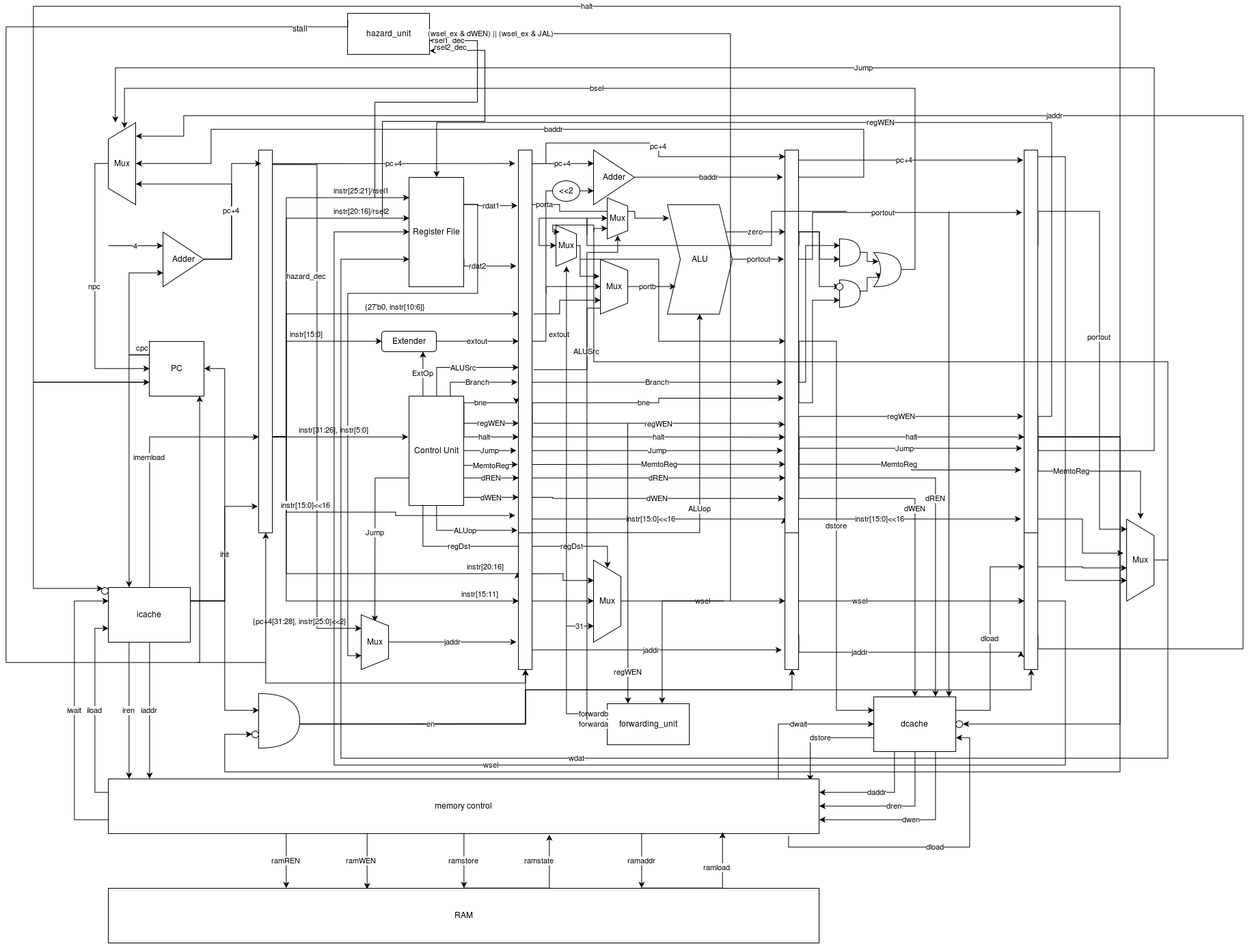
Earlier version of the draw.io export PipelineProcessor.png (JusticeWarrior/Processors). Source tidied: cells renumbered, new cells last; positions are measured from the earlier drawing's top-left corner, leaving out a move shared by most shapes.
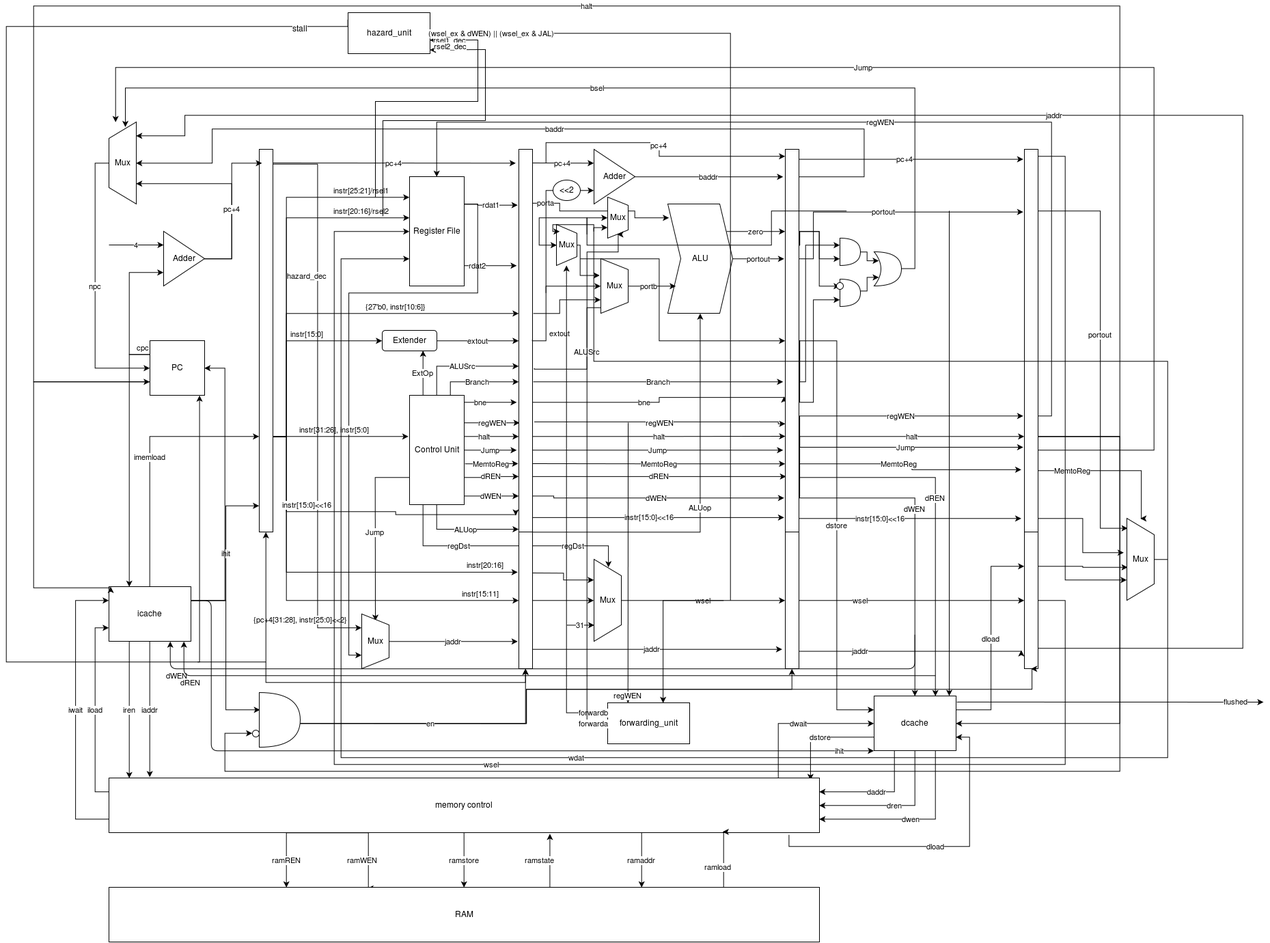
After the change.

Commit message:
update block diagram

The edit, as a diff of the source:
```diff
@@ -235,11 +235,12 @@
     <mxCell id="48" style="edgeStyle=orthogonalEdgeStyle;rounded=0;html=1;exitX=0;exitY=0.25;entryX=0.25;entryY=0;jettySize=auto;" parent="1" edge="1" source="50" target="8">
       <mxGeometry relative="1" as="geometry" />
     </mxCell>
-    <mxCell id="49" style="edgeStyle=orthogonalEdgeStyle;rounded=0;html=1;exitX=0;exitY=0.75;jettySize=auto;entryX=0;entryY=0;" parent="1" edge="1" source="50" target="148">
+    <mxCell id="49" style="edgeStyle=orthogonalEdgeStyle;rounded=0;html=1;exitX=0;exitY=0.75;jettySize=auto;entryX=0.021;entryY=0.004;entryPerimeter=0;" parent="1" edge="1" source="50" target="8">
       <mxGeometry relative="1" as="geometry">
         <Array as="points">
           <mxPoint x="40" y="550" />
           <mxPoint x="40" y="852" />
+          <mxPoint x="153" y="852" />
         </Array>
       </mxGeometry>
     </mxCell>
@@ -626,7 +627,7 @@
         </Array>
       </mxGeometry>
     </mxCell>
-    <mxCell id="100" style="edgeStyle=orthogonalEdgeStyle;rounded=0;html=1;exitX=1;exitY=0.75;jettySize=auto;entryX=1;entryY=0.5;" parent="1" edge="1" source="102" target="150">
+    <mxCell id="100" style="edgeStyle=orthogonalEdgeStyle;rounded=0;html=1;exitX=1;exitY=0.75;jettySize=auto;entryX=1;entryY=0.5;" parent="1" edge="1" source="102" target="14">
       <mxGeometry relative="1" as="geometry">
         <Array as="points">
           <mxPoint x="1630" y="630" />
@@ -888,15 +889,9 @@
     <mxCell id="147" value="Mux" style="shape=trapezoid;whiteSpace=wrap;html=1;rotation=0;direction=north;flipV=1;flipH=1;" parent="1" vertex="1">
       <mxGeometry x="1640" y="750" width="40" height="120" as="geometry" />
     </mxCell>
-    <mxCell id="148" style="ellipse;whiteSpace=wrap;html=1;" parent="1" vertex="1">
-      <mxGeometry x="140" y="850" width="10" height="10" as="geometry" />
-    </mxCell>
     <mxCell id="149" value="&amp;lt;&amp;lt;2" style="ellipse;whiteSpace=wrap;html=1;" parent="1" vertex="1">
       <mxGeometry x="800" y="255" width="40" height="30" as="geometry" />
     </mxCell>
-    <mxCell id="150" style="ellipse;whiteSpace=wrap;html=1;" parent="1" vertex="1">
-      <mxGeometry x="1390" y="1045" width="10" height="10" as="geometry" />
-    </mxCell>
     <mxCell id="151" style="endArrow=classic;html=1;" parent="1" edge="1">
       <mxGeometry relative="1" as="geometry">
         <mxPoint x="1380" y="300" as="sourcePoint" />
@@ -946,7 +941,7 @@
       <mxGeometry x="880" y="1020" width="120" height="60" as="geometry" />
     </mxCell>
     <mxCell id="159" value="regWEN" style="edgeStyle=segmentEdgeStyle;endArrow=classic;html=1;entryX=0.25;entryY=0;" parent="1" edge="1" target="158">
-      <mxGeometry x="0.77" relative="1" as="geometry">
+      <mxGeometry x="0.95" relative="1" as="geometry">
         <mxPoint x="910" y="610" as="sourcePoint" />
       </mxGeometry>
     </mxCell>
@@ -1074,5 +1069,36 @@
         </Array>
       </mxGeometry>
     </mxCell>
+    <mxCell id="175" value="dWEN" style="edgeStyle=segmentEdgeStyle;endArrow=classic;html=1;entryX=0.75;entryY=1;" parent="1" edge="1" target="8">
+      <mxGeometry x="0.91" y="10" relative="1" as="geometry">
+        <mxPoint x="1330" y="920" as="sourcePoint" />
+        <Array as="points">
+          <mxPoint x="1330" y="970" />
+          <mxPoint x="240" y="970" />
+        </Array>
+      </mxGeometry>
+    </mxCell>
+    <mxCell id="176" value="dREN" style="edgeStyle=segmentEdgeStyle;endArrow=classic;html=1;entryX=0.917;entryY=1.004;entryPerimeter=0;" parent="1" edge="1" target="8">
+      <mxGeometry x="0.9" y="10" relative="1" as="geometry">
+        <mxPoint x="1360" y="980" as="sourcePoint" />
+        <Array as="points">
+          <mxPoint x="260" y="980" />
+        </Array>
+      </mxGeometry>
+    </mxCell>
+    <mxCell id="177" value="ihit&lt;br&gt;" style="edgeStyle=segmentEdgeStyle;endArrow=classic;html=1;entryX=-0.002;entryY=1.004;entryPerimeter=0;" parent="1" edge="1" target="14">
+      <mxGeometry x="0.92" relative="1" as="geometry">
+        <mxPoint x="270" y="870" as="sourcePoint" />
+        <Array as="points">
+          <mxPoint x="300" y="870" />
+          <mxPoint x="300" y="1090" />
+        </Array>
+      </mxGeometry>
+    </mxCell>
+    <mxCell id="178" value="flushed" style="endArrow=classic;html=1;exitX=1.01;exitY=0.111;exitPerimeter=0;" parent="1" edge="1" source="14">
+      <mxGeometry x="0.82" relative="1" as="geometry">
+        <mxPoint x="1840" y="1019" as="targetPoint" />
+      </mxGeometry>
+    </mxCell>
   </root>
 </mxGraphModel>
```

**WORK ORDER:** Search the entries above for the word "wrap", and copy every line where it occurs.

**ANSWER SECTION:**
     <mxCell id="147" value="Mux" style="shape=trapezoid;whiteSpace=wrap;html=1;rotation=0;direction=north;flipV=1;flipH=1;" parent="1" vertex="1">
-    <mxCell id="148" style="ellipse;whiteSpace=wrap;html=1;" parent="1" vertex="1">
     <mxCell id="149" value="&amp;lt;&amp;lt;2" style="ellipse;whiteSpace=wrap;html=1;" parent="1" vertex="1">
-    <mxCell id="150" style="ellipse;whiteSpace=wrap;html=1;" parent="1" vertex="1">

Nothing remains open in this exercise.